Boring. That's the criticism I keep hearing and reading about Where the Wild Things Are, Spike Jonze's brilliant, haunting adaptation of Maurice Sendak's seminal tale of Max and his there-and-back-again voyage over oceans and through time.
I should preface this by asserting how much I was anticipating this movie, probably more than any this year. I can hardly overstate the effect the book had on my young, impressionable mind. I know that puts me in rarefied company with some 35 billion other kids, but many of my loves can be traced directly back to that source: monsters, darkness, teddy bears strung up by the neck:
What I want to say is this: WTWTA is no children's movie. Or rather I should say that the movie respects the intelligence of children instead of pandering to it. Intellectually, Jonze asks his audience not to settle for cheap gags and lowbrow humor; anyone seeking a smorgasbord of mere visual delights and an infusion of potty jokes will be sorely let down. That's why this is such great work, and that's why it will last. Screenwriter Dave Eggers takes the high road by not stuffing his adaptation with a lot of dialogue. The book was sparsely worded and so is the screenplay. That's a good thing. The imagination of the boy (really good work by Max Records in his first role) and the monsters and the monsters inside the boy speak all speak loudly enough. The metaphor of the book is famous and lovely for its simplicity. To pollute it with words would seem a sin.
Now, back to that word, boring. I'm not sure what these critics were expecting. No, it's not an action packed thrill-ride, but I want to know what could be more exciting than sailing to a world full of very large, dangerous, razor-clawed monsters, becoming their king and then demanding that the wild rumpus start!!! I guess people wanted all rumpus, all the time. Not happening. The movie flows at a pace that at times is as gentle as a soft pile of sleeping, snoring monsters (ah, but with the constant risk of being squished!). Max's world has, gasp, emotions in it--complex ones. Relationships too. And quiet times. Because you know what? Kids, even the wildest ones, have complex emotions. And relationships. And quiet times. Those silent moments, when Max is trying to sort things out, only make the rumpus more profound. The ties Max makes with the monsters are more protracted in the film, and the monsters themselves have names and personalities and a certain societal code that predates Max's discovery of their island, suggesting that maybe, just maybe, this journey isn't so imaginary after all. That's how I prefer to see it, anyway.
Nice additions abound. After all, it is a challenge to make a feature length movie from a book of ten sentences. Katherine Keener (is there a better actor alive?) excels as Max's mom, a role mirrored by the female monster lead, KW (voiced beautifully by Lauren Ambrose). The fort that Max and his monster subjects build is at once breathtaking and in perfect alignment with the source material. The actors chosen to portray the monsters are brilliant, none more than James Gandolfini as Carol--Max's best friend and most terrible adversary. Also, look for perhaps the greatest screen dismemberment of all time.

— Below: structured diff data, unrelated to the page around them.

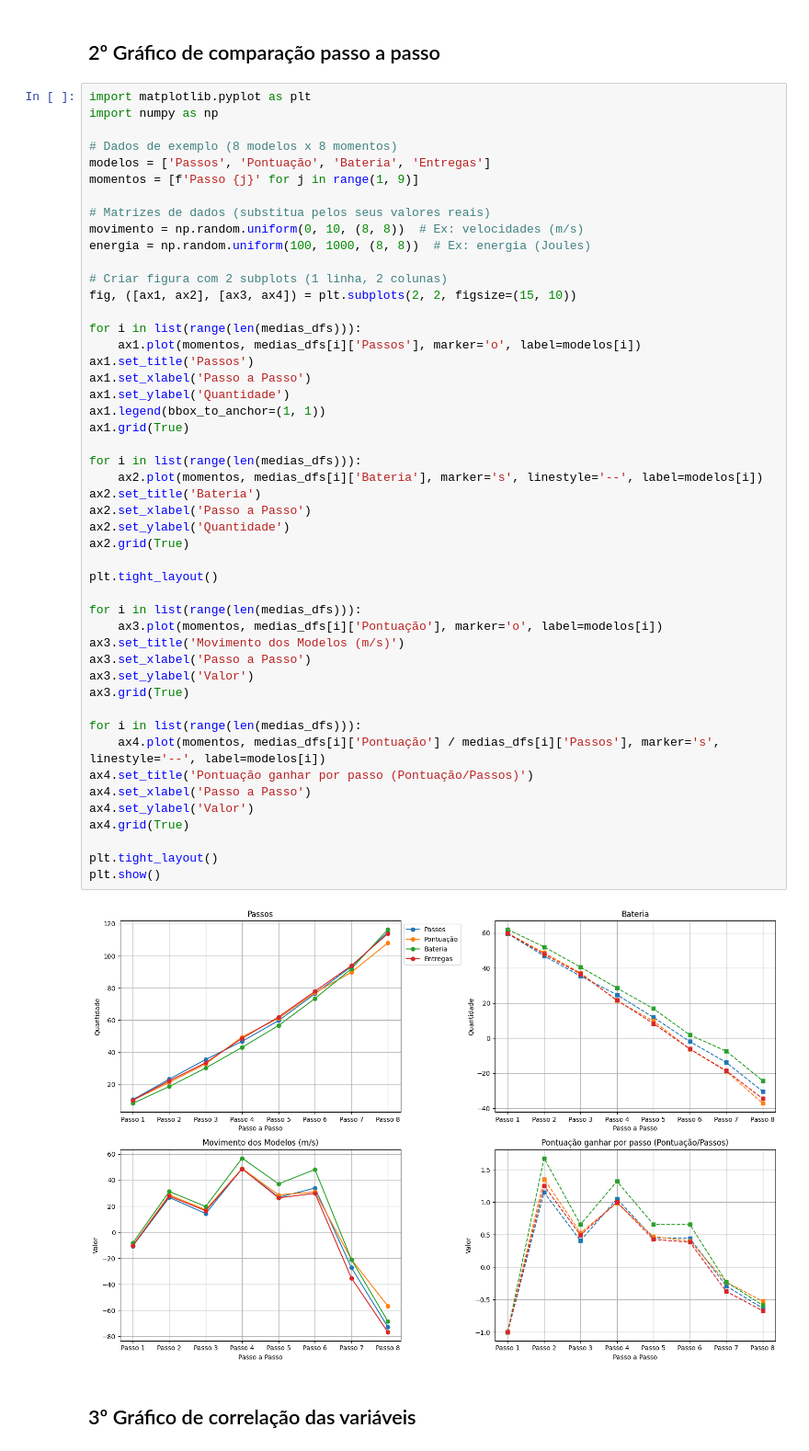
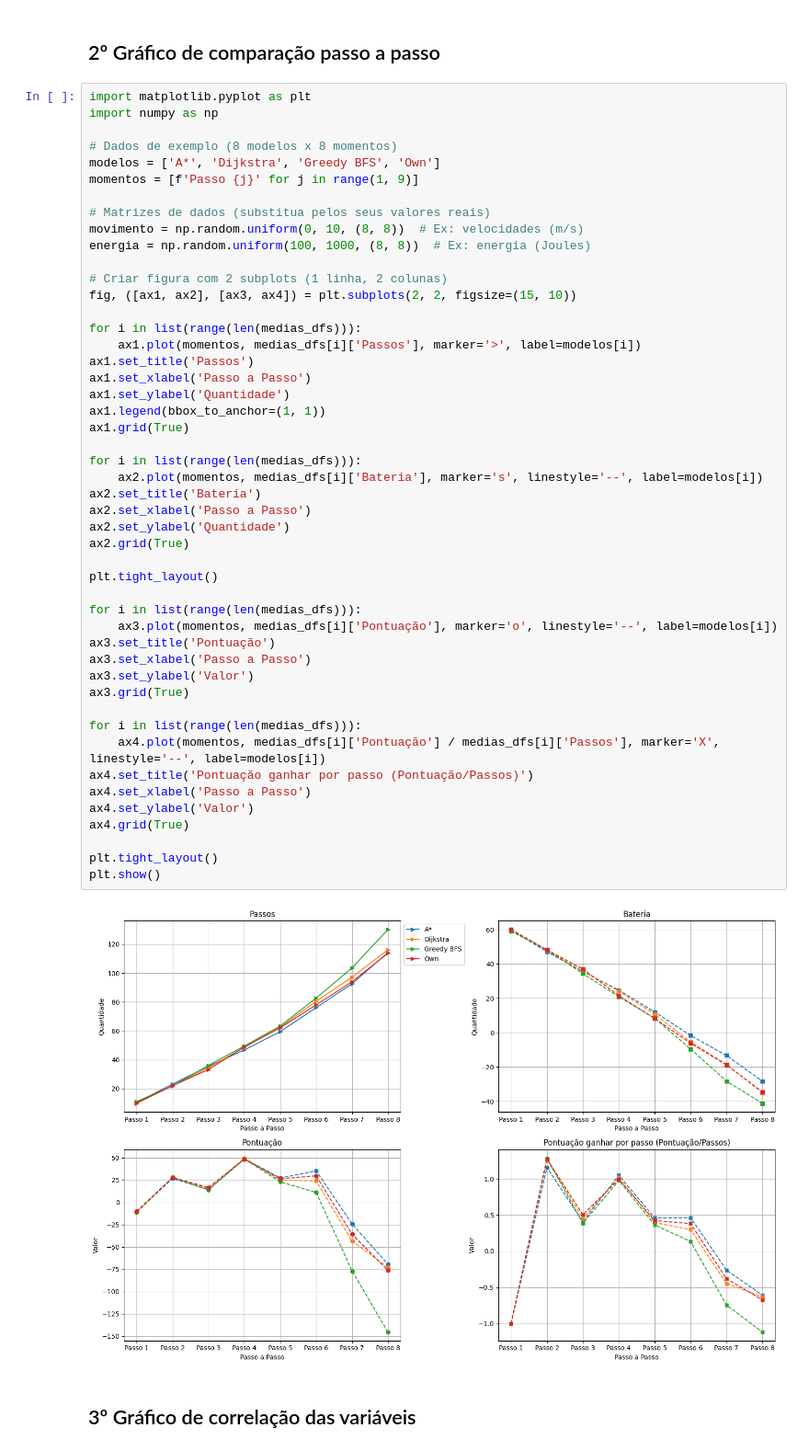
Before and after one commit to juauzitor/delivery-bot, a Jupyter notebook: gerador_de_graficos.ipynb, the cells around one changed output. Shown at 92% size. Cells and saved outputs as stored; diff of their text form.

```diff
--- a/gerador_de_graficos.ipynb
+++ b/gerador_de_graficos.ipynb
@@ -106,7 +106,7 @@ import matplotlib.pyplot as plt
 import numpy as np
 
 # Dados de exemplo (8 modelos x 8 momentos)
-modelos = ['Passos', 'Pontuação', 'Bateria', 'Entregas']
+modelos = ['A*', 'Dijkstra', 'Greedy BFS', 'Own']
 momentos = [f'Passo {j}' for j in range(1, 9)]
 
 # Matrizes de dados (substitua pelos seus valores reais)
@@ -117,40 +117,40 @@ energia = np.random.uniform(100, 1000, (8, 8))  # Ex: energia (Joules)
 fig, ([ax1, ax2], [ax3, ax4]) = plt.subplots(2, 2, figsize=(15, 10))
 
 for i in list(range(len(medias_dfs))):
-    ax1.plot(momentos, medias_dfs[i]['Passos'], marker='o', label=modelos[i])
+    ax1.plot(momentos, medias_dfs[i]['Passos'], marker='>', label=modelos[i])
 ax1.set_title('Passos')
 ax1.set_xlabel('Passo a Passo')
 ax1.set_ylabel('Quantidade')
 ax1.legend(bbox_to_anchor=(1, 1))
 ax1.grid(True)
 
 for i in list(range(len(medias_dfs))):
     ax2.plot(momentos, medias_dfs[i]['Bateria'], marker='s', linestyle='--', label=modelos[i])
 ax2.set_title('Bateria')
 ax2.set_xlabel('Passo a Passo')
 ax2.set_ylabel('Quantidade')
 ax2.grid(True)
 
 plt.tight_layout()
 
 for i in list(range(len(medias_dfs))):
-    ax3.plot(momentos, medias_dfs[i]['Pontuação'], marker='o', label=modelos[i])
-ax3.set_title('Movimento dos Modelos (m/s)')
+    ax3.plot(momentos, medias_dfs[i]['Pontuação'], marker='o', linestyle='--', label=modelos[i])
+ax3.set_title('Pontuação')
 ax3.set_xlabel('Passo a Passo')
 ax3.set_ylabel('Valor')
 ax3.grid(True)
 
 for i in list(range(len(medias_dfs))):
-    ax4.plot(momentos, medias_dfs[i]['Pontuação'] / medias_dfs[i]['Passos'], marker='s', linestyle='--', label=modelos[i])
+    ax4.plot(momentos, medias_dfs[i]['Pontuação'] / medias_dfs[i]['Passos'], marker='X', linestyle='--', label=modelos[i])
 ax4.set_title('Pontuação ganhar por passo (Pontuação/Passos)')
 ax4.set_xlabel('Passo a Passo')
 ax4.set_ylabel('Valor')
 ax4.grid(True)
 
 plt.tight_layout()
 plt.show()
 # %% [output]
-[figure, old version]
+[figure, new version]
 # %% [markdown]
 ## 3º Gráfico de correlação das variáveis
 # %%
```
Also changed, not shown: parts of 7 cells of this notebook, 1 other file.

Of course as renowned as the story is Sendak's art. Monster costumes with GCI faces may sound like a recipe for ridiculousness, but this crew gets the look just right, from our hero, the forest and the creatures that have become so essential to our culture. The effects are seamless and subtle enough that we forget they are there.
Are there disappointments? Sure, but not many. Mostly I miss what to me was always the most magical moment in the book, when Max's bedroom transforms by degrees into a forest. I don't want to quibble, though, not with such a masterful take on a masterful book. Sendak himself has expressed his admiration of this adaptation. Who's a better judge?
Official McBone Rating: 4.5 McBones